AB - BACKGROUND: Performing cancer surgery in high-volume centres may lead to improved outcomes. This study explored the relationship between annual workload and outcome following resection for carcinoma of the oesophagus and cardia. METHODS: The study was a retrospective case-note review of 1125 patients who had surgery for cardio-oesophageal cancer in the West Midlands region of England. Outcome measures were 30-day mortality and long-term survival. RESULTS: The overall 30-day mortality rate was 10.0 per cent with a median survival of 14 months and a 5-year survival rate of 17.2 per cent. Increasing age, advanced stage of disease and emergency resection independently affected outcome adversely. Forty-one infrequent operators (fewer than four resections per year) performed 146 resections (13.0 per cent), 18 intermediate operators (between four and 11 resections per year) performed 488 resections (43.4 per cent) and five frequent operators (12 or more resections per year) performed 491 resections (43.6 per cent). The 30-day mortality rate was greatest in the infrequent group (15.1 per cent) compared with both the intermediate group (6.6 per cent; adjusted odds 0.40, P = 0.004) and the frequent group (11.8 per cent; odds 0.73, P = 0.28). There were no differences in survival rates between the groups, and no difference in outcome between high- and low-volume hospitals.
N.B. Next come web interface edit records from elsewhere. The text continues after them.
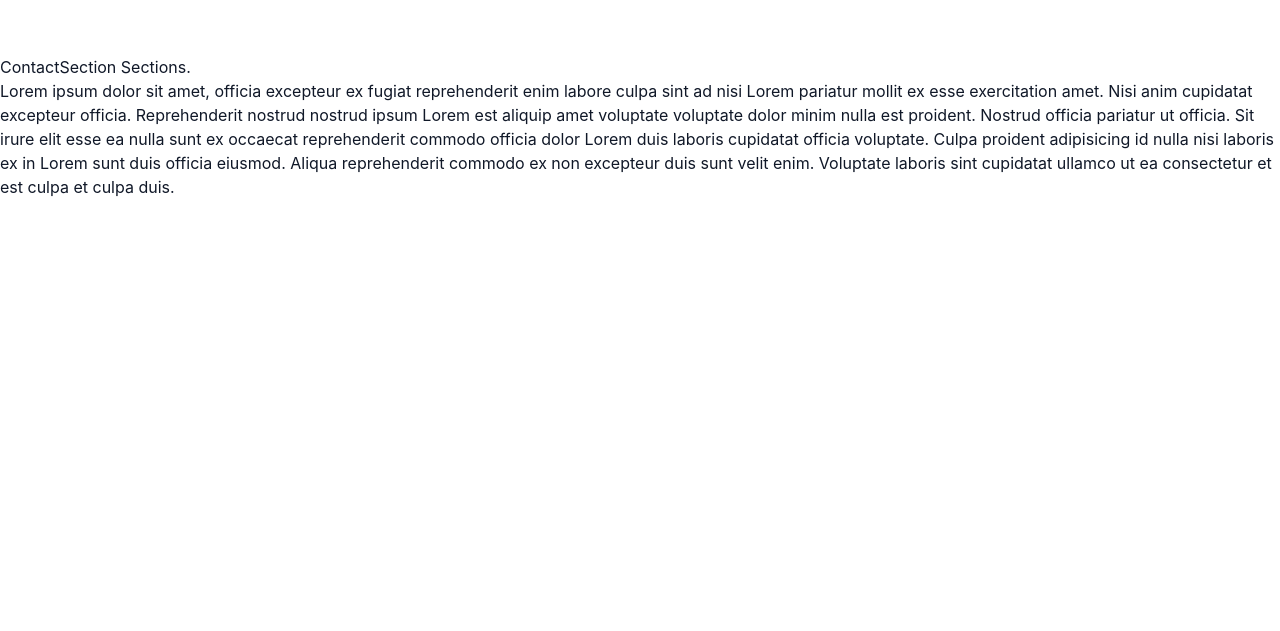
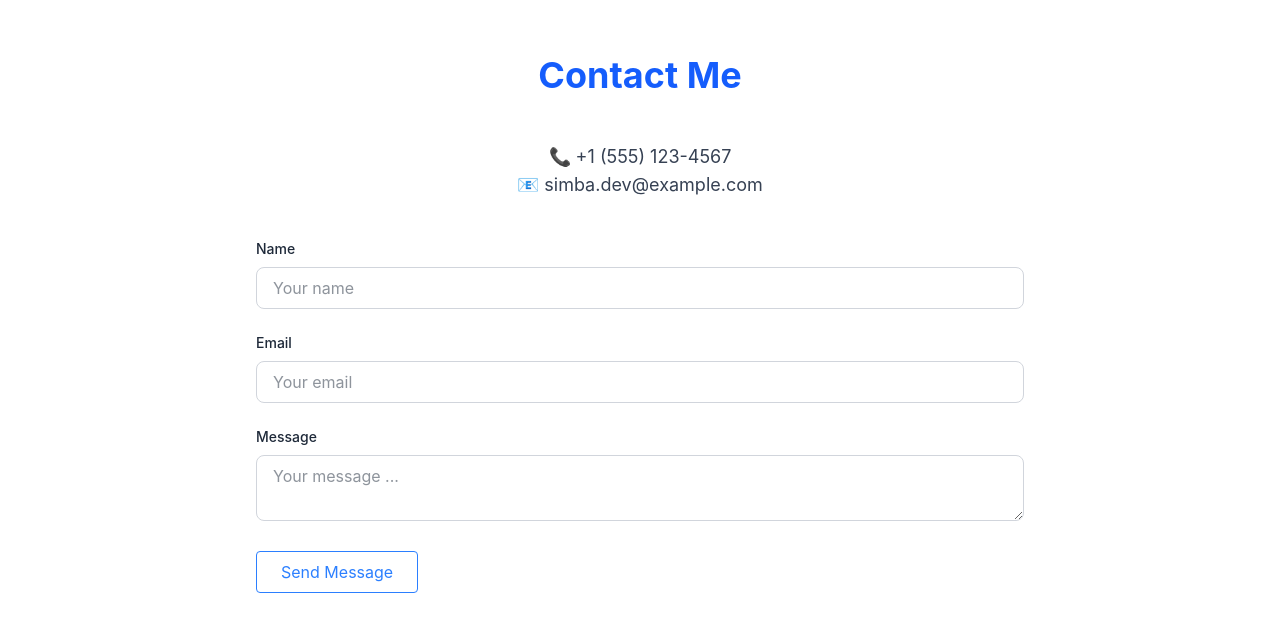
Before and after one commit to cyril2day/react-dark-light-toggle, a React (Vite) app: page / in a window 1280 px wide. Shown: the part 4083-4714 px from the top of the page. Built offline with nearby package versions, Linux system fonts and the light colour scheme.

Commit message:
Build the contact section

```diff
--- a/src/components/ContactSection/index.jsx
+++ b/src/components/ContactSection/index.jsx
@@ -1,10 +1,94 @@
+const labelClass = [
+  'block',
+  'mb-2',
+  'text-sm',
+  'font-medium',
+  'text-gray-800',
+  'dark:text-gray-200'
+].join(' ')
+
+const inputClass = [
+  'w-full',
+  'px-4', 'py-2',
+  'border',
+  'rounded-lg',
+  'bg-white',
+  'dark:bg-gray-800',
+  'border-gray-300',
+  'dark:border-gray-700',
+  'text-gray-800',
+  'dark:text-white',
+  'focus:outline-none',
+  'focus:ring-2',
+  'focus:ring-blue-500',
+  'focus:border-blue-500'
+].join(' ')
+
 const ContactSection = () => {
   return (
-    <section className='min-h-screen py-20'>
-      <h1>ContactSection Sections.</h1>
-      <p>
-        Lorem ipsum dolor sit amet, officia excepteur ex fugiat reprehenderit enim labore culpa sint ad nisi Lorem pariatur mollit ex esse exercitation amet. Nisi anim cupidatat excepteur officia. Reprehenderit nostrud nostrud ipsum Lorem est aliquip amet voluptate voluptate dolor minim nulla est proident. Nostrud officia pariatur ut officia. Sit irure elit esse ea nulla sunt ex occaecat reprehenderit commodo officia dolor Lorem duis laboris cupidatat officia voluptate. Culpa proident adipisicing id nulla nisi laboris ex in Lorem sunt duis officia eiusmod. Aliqua reprehenderit commodo ex non excepteur duis sunt velit enim. Voluptate laboris sint cupidatat ullamco ut ea consectetur et est culpa et culpa duis.
-      </p>
+    <section className='min-h-screen py-20 px-4 text-center bg-white dark:bg-gray-900'>
+      <h3 className='text-4xl font-bold text-blue-600 dark:text-blue-400 mb-12'>
+        Contact Me
+      </h3>
+
+      {/* Contact Info */}
+      <div className='mb-10 text-gray-700 dark:text-gray-300'>
+        <p className='text-lg'>📞 +1 (555) 123-4567</p>
+        <p className='text-lg'>📧 simba.dev@example.com</p>
+      </div>
+
+      <form className='max-w-3xl mx-auto text-left grid grid-cols-1 gap-6'>
+        <div>
+          <label
+            htmlFor='name'
+            className={labelClass}
+          >
+            Name
+          </label>
+          <input
+            type='text'
+            id='name'
+            autoComplete='off'
+            placeholder='Your name'
+            className={inputClass}
+          />
+        </div>
+        <div>
+          <label
+            htmlFor='email'
+            className={labelClass}
+          >
+            Email
+          </label>
+          <input
+            type='email'
+            id='email'
+            autoComplete='off'
+            placeholder='Your email'
+            className={inputClass}
+          />
+        </div>
+        <div>
+          <label
+            htmlFor='message'
+            className={labelClass}
+          >
+            Message
+          </label>
+          <textarea
+            row={5}
+            id='message'
+            placeholder='Your message ...'
+            className={inputClass}
+          ></textarea>
+        </div>
+        <button
+          type='submit'
+          className='w-full sm:w-fit px-6 py-2 border border-blue-500 text-blue-500 rounded hover:bg-blue-500 hover:text-white transition'
+        >
+          Send Message
+        </button>
+      </form>
     </section>
   )
 }
```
CONCLUSION: In this unselected population-based series there was little evidence of a trend of improving 30-day mortality rate with increasing workload, or between workload and long-term survival.

UR - http://www.scopus.com/inward/record.url?scp=0036125208&partnerID=8YFLogxK

U2 - 10.1046/j.0007-1323.2001.02015.x

DO - 10.1046/j.0007-1323.2001.02015.x

M3 - Article

C2 - 11872061

VL - 89

SP - 344

EP - 348

JO - British Journal of Surgery

JF - British Journal of Surgery

SN - 0007-1323

IS - 3

ER -